Instructions to follow >>
Below are records to retype exactly, except for the pictures.
[[ Source material, beginning ]]
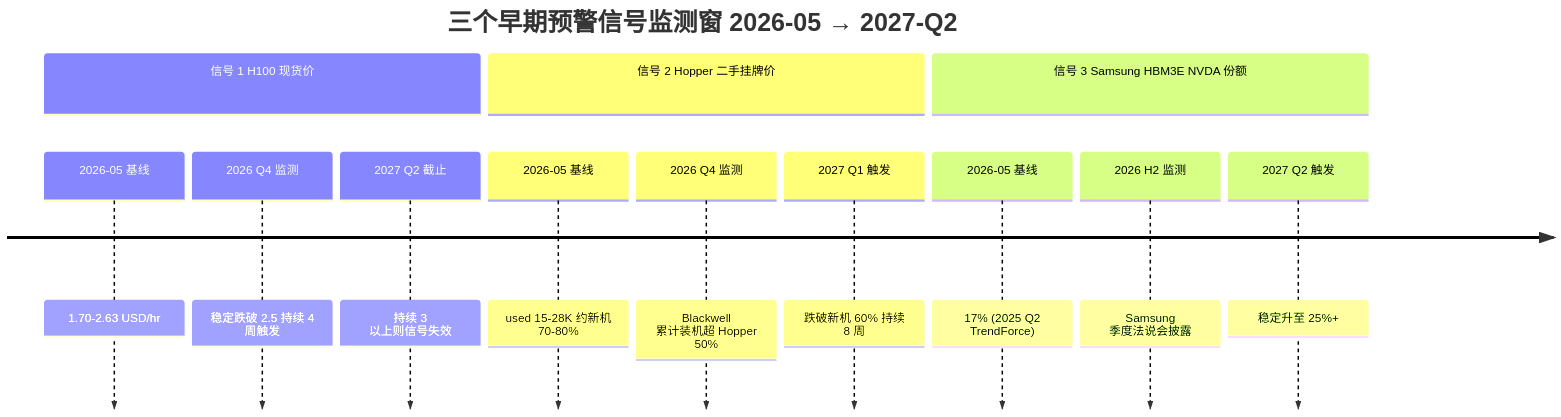
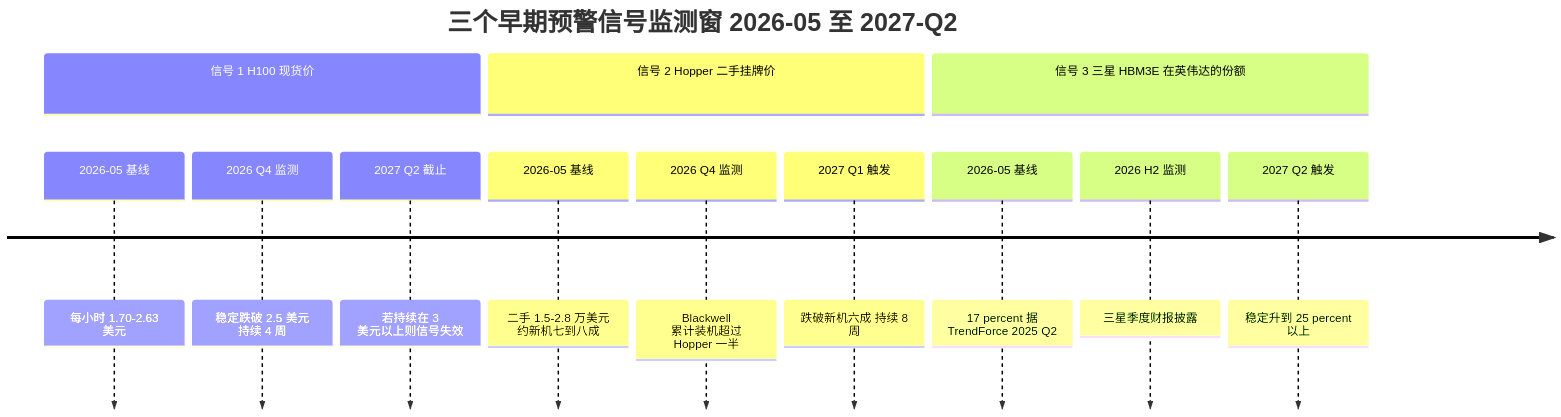
One commit to diguike/book-compute-economics changed the fourth of 4 diagrams in book/12-2027-inflection/README.md. Above: the diagram before and after it, drawn with Mermaid. The commit also changed other lines of this file and 33 other files, not shown here.

````diff
--- a/book/12-2027-inflection/README.md
+++ b/book/12-2027-inflection/README.md
@@ -275,16 +328,16 @@
 ```mermaid
 timeline
-    title 三个早期预警信号监测窗 2026-05 → 2027-Q2
+    title 三个早期预警信号监测窗 2026-05 至 2027-Q2
     section 信号 1 H100 现货价
-        2026-05 基线 : 1.70-2.63 USD/hr
-        2026 Q4 监测 : 稳定跌破 2.5 持续 4 周触发
-        2027 Q2 截止 : 持续 3 以上则信号失效
+        2026-05 基线 : 每小时 1.70-2.63 美元
+        2026 Q4 监测 : 稳定跌破 2.5 美元 持续 4 周
+        2027 Q2 截止 : 若持续在 3 美元以上则信号失效
     section 信号 2 Hopper 二手挂牌价
-        2026-05 基线 : used 15-28K 约新机 70-80%
-        2026 Q4 监测 : Blackwell 累计装机超 Hopper 50%
-        2027 Q1 触发 : 跌破新机 60% 持续 8 周
-    section 信号 3 Samsung HBM3E NVDA 份额
-        2026-05 基线 : 17% (2025 Q2 TrendForce)
-        2026 H2 监测 : Samsung 季度法说会披露
-        2027 Q2 触发 : 稳定升至 25%+
+        2026-05 基线 : 二手 1.5-2.8 万美元 约新机七到八成
+        2026 Q4 监测 : Blackwell 累计装机超过 Hopper 一半
+        2027 Q1 触发 : 跌破新机六成 持续 8 周
+    section 信号 3 三星 HBM3E 在英伟达的份额
+        2026-05 基线 : 17 percent 据 TrendForce 2025 Q2
+        2026 H2 监测 : 三星季度财报披露
+        2027 Q2 触发 : 稳定升到 25 percent 以上
 ```
````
[[ Source material, end ]]
Response >>
One commit to diguike/book-compute-economics changed the fourth of 4 diagrams in book/12-2027-inflection/README.md. Above: the diagram before and after it, drawn with Mermaid. The commit also changed other lines of this file and 33 other files, not shown here.

````diff
--- a/book/12-2027-inflection/README.md
+++ b/book/12-2027-inflection/README.md
@@ -275,16 +328,16 @@
 ```mermaid
 timeline
-    title 三个早期预警信号监测窗 2026-05 → 2027-Q2
+    title 三个早期预警信号监测窗 2026-05 至 2027-Q2
     section 信号 1 H100 现货价
-        2026-05 基线 : 1.70-2.63 USD/hr
-        2026 Q4 监测 : 稳定跌破 2.5 持续 4 周触发
-        2027 Q2 截止 : 持续 3 以上则信号失效
+        2026-05 基线 : 每小时 1.70-2.63 美元
+        2026 Q4 监测 : 稳定跌破 2.5 美元 持续 4 周
+        2027 Q2 截止 : 若持续在 3 美元以上则信号失效
     section 信号 2 Hopper 二手挂牌价
-        2026-05 基线 : used 15-28K 约新机 70-80%
-        2026 Q4 监测 : Blackwell 累计装机超 Hopper 50%
-        2027 Q1 触发 : 跌破新机 60% 持续 8 周
-    section 信号 3 Samsung HBM3E NVDA 份额
-        2026-05 基线 : 17% (2025 Q2 TrendForce)
-        2026 H2 监测 : Samsung 季度法说会披露
-        2027 Q2 触发 : 稳定升至 25%+
+        2026-05 基线 : 二手 1.5-2.8 万美元 约新机七到八成
+        2026 Q4 监测 : Blackwell 累计装机超过 Hopper 一半
+        2027 Q1 触发 : 跌破新机六成 持续 8 周
+    section 信号 3 三星 HBM3E 在英伟达的份额
+        2026-05 基线 : 17 percent 据 TrendForce 2025 Q2
+        2026 H2 监测 : 三星季度财报披露
+        2027 Q2 触发 : 稳定升到 25 percent 以上
 ```
````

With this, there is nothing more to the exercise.